March 14, 2002, the leaders of Montenegro, Serbia and
Yugoslavia sat down with the European legate Javier
Solana who three years ago headed a vicious attack
on their country and agreed to kill
Yugoslavia, erase her from the map, bury her name
and legacy, and in her place establish
"state" that Vojislav Kostunica, Zoran Djindjic
and Milo Djukanovic signed, and Javier
Solana concocted in some political petri dish, is
now "Serbia and Montenegro," just as all the US
State Department maps read all these years the Empire
refused to recognize the state led by Slobodan Milosevic.
Busy with the usual malicious rehashes of fabricated
history, reports in the West gave few details. What
did emerge, however, is telling. Apart from cartographic
convenience, other aspects
of the treaty unmistakably identify its greatest
Serbia and Montenegro will have their own Presidents,
their own currencies, customs and financial systems.
Theoretically, the defense and foreign affairs should

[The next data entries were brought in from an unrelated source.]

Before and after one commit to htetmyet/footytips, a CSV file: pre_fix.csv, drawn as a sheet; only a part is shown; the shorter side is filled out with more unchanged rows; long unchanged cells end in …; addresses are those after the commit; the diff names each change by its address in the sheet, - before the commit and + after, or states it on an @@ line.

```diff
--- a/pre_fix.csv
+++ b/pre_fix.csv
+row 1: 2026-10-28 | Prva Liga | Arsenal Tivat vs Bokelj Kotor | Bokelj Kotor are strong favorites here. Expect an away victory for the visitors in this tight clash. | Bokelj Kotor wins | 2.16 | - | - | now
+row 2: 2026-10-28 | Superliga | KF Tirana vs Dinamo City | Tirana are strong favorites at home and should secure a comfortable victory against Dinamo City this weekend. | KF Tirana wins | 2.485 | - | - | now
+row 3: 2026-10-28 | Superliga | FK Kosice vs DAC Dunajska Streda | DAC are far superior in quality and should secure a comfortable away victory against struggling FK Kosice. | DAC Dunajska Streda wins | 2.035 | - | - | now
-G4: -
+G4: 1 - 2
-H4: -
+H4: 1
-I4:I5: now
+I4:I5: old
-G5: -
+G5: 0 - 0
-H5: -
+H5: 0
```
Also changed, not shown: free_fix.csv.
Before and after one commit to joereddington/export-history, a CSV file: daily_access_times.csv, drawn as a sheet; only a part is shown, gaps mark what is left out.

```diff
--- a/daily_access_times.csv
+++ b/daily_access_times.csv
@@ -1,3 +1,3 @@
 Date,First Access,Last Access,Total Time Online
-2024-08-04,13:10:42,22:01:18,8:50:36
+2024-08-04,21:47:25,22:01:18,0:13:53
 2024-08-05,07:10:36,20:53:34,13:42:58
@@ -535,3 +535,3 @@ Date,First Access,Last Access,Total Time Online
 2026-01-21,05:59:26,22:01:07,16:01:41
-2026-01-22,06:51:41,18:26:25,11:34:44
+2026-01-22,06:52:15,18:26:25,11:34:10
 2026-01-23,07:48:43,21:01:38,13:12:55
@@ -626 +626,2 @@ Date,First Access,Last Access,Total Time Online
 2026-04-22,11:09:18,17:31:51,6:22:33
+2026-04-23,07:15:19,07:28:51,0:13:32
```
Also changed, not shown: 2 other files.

be under joint jurisdiction. But military service would
be served only in the conscripts' home states, effectively
creating separate Serbian and Montenegrin armed forces.
Ambassadors to, say, the UN would rotate between Serbia
and Montenegro, creating de facto separate foreign
policies. So the joint legislature and the joint President
it chooses would have nothing to do.
a powerless government is a good thing for people's
liberties. In this case, however, the governments of
two republics would retain the near-absolute power they
currently have, and the "federal" government
would simply be there for show and to waste the impoverished
the agreement is only
valid for three years, whereupon any member of the
"union" that secedes is guaranteed recognition
by the EU. The way it was framed, secession is pretty
much automatic unless both partners decide otherwise.
If Djukanovic stays in power, or is replaced by one
of his more rabidly separatist allies, there is no chance
Montenegro's regime won't opt for recognition.
new "state" is but a vampire, an undead monstrosity
which is destined to live for three more years until
the EU mercifully stakes it through the heart. Meanwhile,
it will subsist by sucking blood from the people on
which it was imposed.
a day after Yugoslavia was dissolved, it was betrayed.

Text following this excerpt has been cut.